Ford Motor, the second-largest American automaker, is considering Nigeria as an option on its plan to open new manufacturing plants on the continent.
The company is looking to expand its manufacturing plants in Africa, as it introduces new models like the Mustang sports car and predicts industry-wide auto sales will grow 40 percent by 2020.
Jim Benintende, Ford’s head of operations in the Middle East and Africa is formulating an Africa growth strategy to increase Ford’s factories in Africa beyond its two plants in South Africa, with Nigeria being considered as an option, he revealed in a chat with Bloomberg.
“It’s going to be a rocky road for a bit of time,” Benintende said. “But you’ve got to take the long-term view in places like Nigeria.
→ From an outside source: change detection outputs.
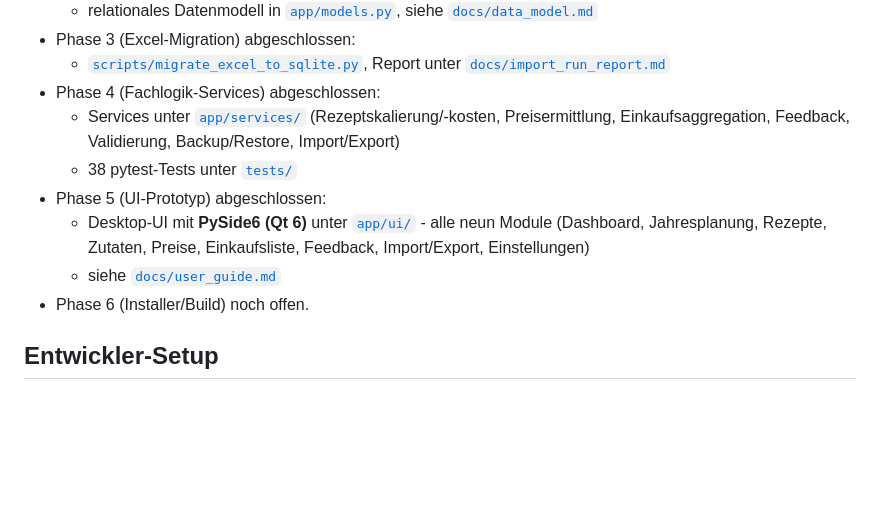
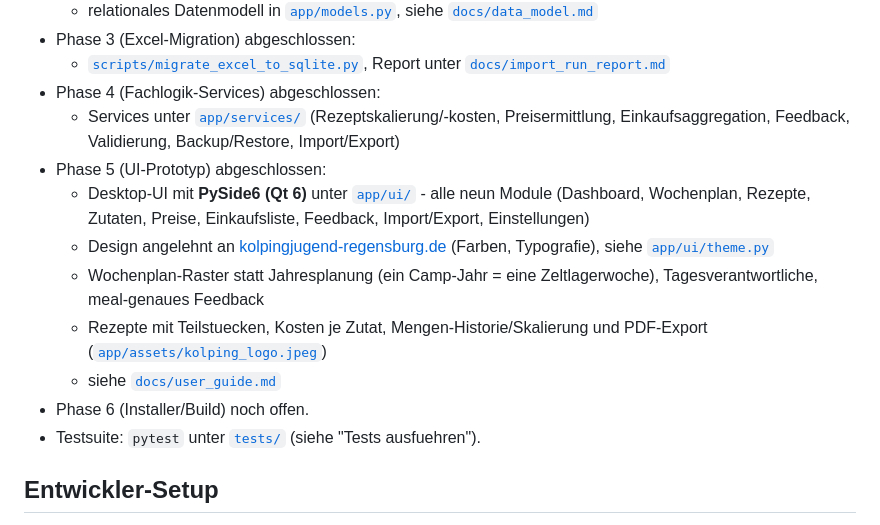
Before and after one commit to michiwghamm-sketch/K-chenplaner, a Markdown page: README.md, the part around the change. GitHub-like rendering; blank space fills up the shorter version.

Commit message:
Update docs for recipe components, versioning and PDF export

```diff
--- a/README.md
+++ b/README.md
@@ -23,11 +23,14 @@ Das Projekt ueberfuehrt eine bestehende Excel-Arbeitsmappe in eine installierbar
   - [`scripts/migrate_excel_to_sqlite.py`](scripts/migrate_excel_to_sqlite.py), Report unter [`docs/import_run_report.md`](docs/import_run_report.md)
 - Phase 4 (Fachlogik-Services) abgeschlossen:
   - Services unter [`app/services/`](app/services) (Rezeptskalierung/-kosten, Preisermittlung, Einkaufsaggregation, Feedback, Validierung, Backup/Restore, Import/Export)
-  - 38 pytest-Tests unter [`tests/`](tests)
 - Phase 5 (UI-Prototyp) abgeschlossen:
-  - Desktop-UI mit **PySide6 (Qt 6)** unter [`app/ui/`](app/ui) - alle neun Module (Dashboard, Jahresplanung, Rezepte, Zutaten, Preise, Einkaufsliste, Feedback, Import/Export, Einstellungen)
+  - Desktop-UI mit **PySide6 (Qt 6)** unter [`app/ui/`](app/ui) - alle neun Module (Dashboard, Wochenplan, Rezepte, Zutaten, Preise, Einkaufsliste, Feedback, Import/Export, Einstellungen)
+  - Design angelehnt an [kolpingjugend-regensburg.de](https://www.kolpingjugend-regensburg.de/) (Farben, Typografie), siehe [`app/ui/theme.py`](app/ui/theme.py)
+  - Wochenplan-Raster statt Jahresplanung (ein Camp-Jahr = eine Zeltlagerwoche), Tagesverantwortliche, meal-genaues Feedback
+  - Rezepte mit Teilstuecken, Kosten je Zutat, Mengen-Historie/Skalierung und PDF-Export ([`app/assets/kolping_logo.jpeg`](app/assets/kolping_logo.jpeg))
   - siehe [`docs/user_guide.md`](docs/user_guide.md)
 - Phase 6 (Installer/Build) noch offen.
+- Testsuite: `pytest` unter [`tests/`](tests) (siehe "Tests ausfuehren").
 
 ## Entwickler-Setup
 
```
Also changed, not shown: docs/data_model.md (+15 -4 lines), docs/user_guide.md (+23 -1 lines).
It’s the biggest economy in Africa. You can’t ignore that. It’s got abundant natural resources; it’s got a burgeoning middle class. There’s a lot of real good reasons to look at Nigeria for future investment.”
Benintende also is traveling the continent to explore Ford’s options in the region. He said he expects to submit a proposal to Fields next year with a detailed plan on how many factories and dealerships the automaker needs to add.
“We need to put Ford people on the ground, close to our customers,” Benintende said. “We can’t operate from an ivory tower.”
Meanwhile, General Electric (GE) another United States (U.S.) manufacturing giant has big spending plans for Africa. GE hopes to develop facilities, improve supply chains and train workers, according to a statement from the Fairfield, Connecticut-based company.
Announcing plans to invest $2 billion in the region by 2018 and double its workforce on the continent, GE’s Africa business includes supplying locomotives for Nigeria and aircraft engines for Kenya Airways. GE yesterday announced
The local payroll is thus expected to swell to 4,000 people during the next few years compared with about 2,000 now as the company expands into the continent’s eastern nations, according to Jay Ireland, GE’s Africa CEO.
Africa’s vehicle market is accelerating rapidly. Ford, projects that industry-wide sales will grow to 2.1 million vehicles over the next six years, from 1.5 million in 2013. Africa’s driving-age population is projected to soar 55 percent to 840 million people by 2023, from 540 million last year, Ford has said.
Source: Carmudi Nigeria